> _INFORMATION PROVIDED_:
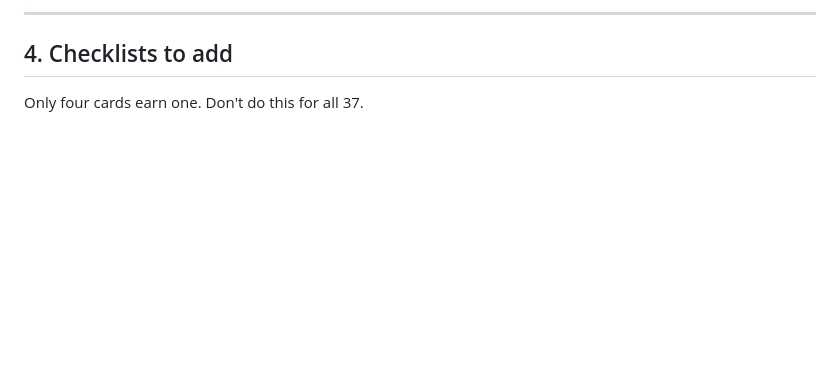
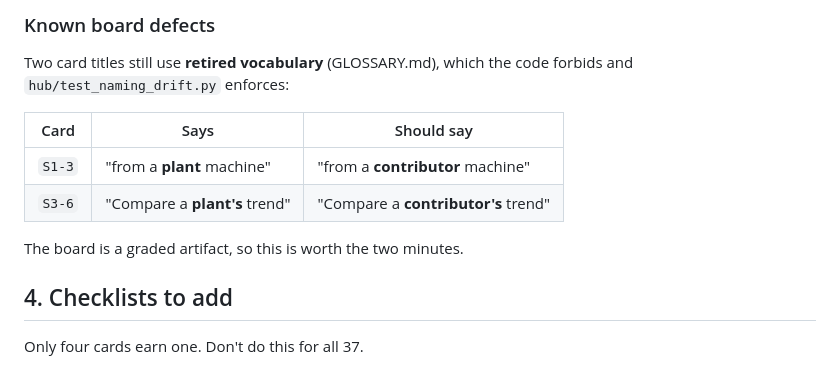
Before and after one commit to jorgel-mendes/bussola, a Markdown page: docs/TRELLO_CARDS.md, the part around one of its changes. Rendered like a GitHub page; blank space fills up the shorter version.

```diff
--- a/docs/TRELLO_CARDS.md
+++ b/docs/TRELLO_CARDS.md
@@ -82,5 +100,15 @@ Sprint 2 and Sprint 3 cards, unchanged. Two of them (S2-12, S3-1) still use reti
 
----
+### Known board defects
+
+Two card titles still use **retired vocabulary** (GLOSSARY.md), which the code
+forbids and `hub/test_naming_drift.py` enforces:
+
+| Card | Says | Should say |
+|---|---|---|
+| `S1-3` | "from a **plant** machine" | "from a **contributor** machine" |
+| `S3-6` | "Compare a **plant's** trend" | "Compare a **contributor's** trend" |
+
+The board is a graded artifact, so this is worth the two minutes.
 
 ## 4. Checklists to add
 
```
Also changed, not shown: other parts of docs/TRELLO_CARDS.md (+52 -34 lines), docs/DESIGN.md (+5 -5 lines), docs/REVIEW.md (+2 -2 lines).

> _WHAT IS NEEDED_: Retype all entries exactly as they appear, dropping the images.

> _RESULT OF THE EXERCISE_:
Before and after one commit to jorgel-mendes/bussola, a Markdown page: docs/TRELLO_CARDS.md, the part around one of its changes. Rendered like a GitHub page; blank space fills up the shorter version.

```diff
--- a/docs/TRELLO_CARDS.md
+++ b/docs/TRELLO_CARDS.md
@@ -82,5 +100,15 @@ Sprint 2 and Sprint 3 cards, unchanged. Two of them (S2-12, S3-1) still use reti
 
----
+### Known board defects
+
+Two card titles still use **retired vocabulary** (GLOSSARY.md), which the code
+forbids and `hub/test_naming_drift.py` enforces:
+
+| Card | Says | Should say |
+|---|---|---|
+| `S1-3` | "from a **plant** machine" | "from a **contributor** machine" |
+| `S3-6` | "Compare a **plant's** trend" | "Compare a **contributor's** trend" |
+
+The board is a graded artifact, so this is worth the two minutes.
 
 ## 4. Checklists to add
 
```
Also changed, not shown: other parts of docs/TRELLO_CARDS.md (+52 -34 lines), docs/DESIGN.md (+5 -5 lines), docs/REVIEW.md (+2 -2 lines).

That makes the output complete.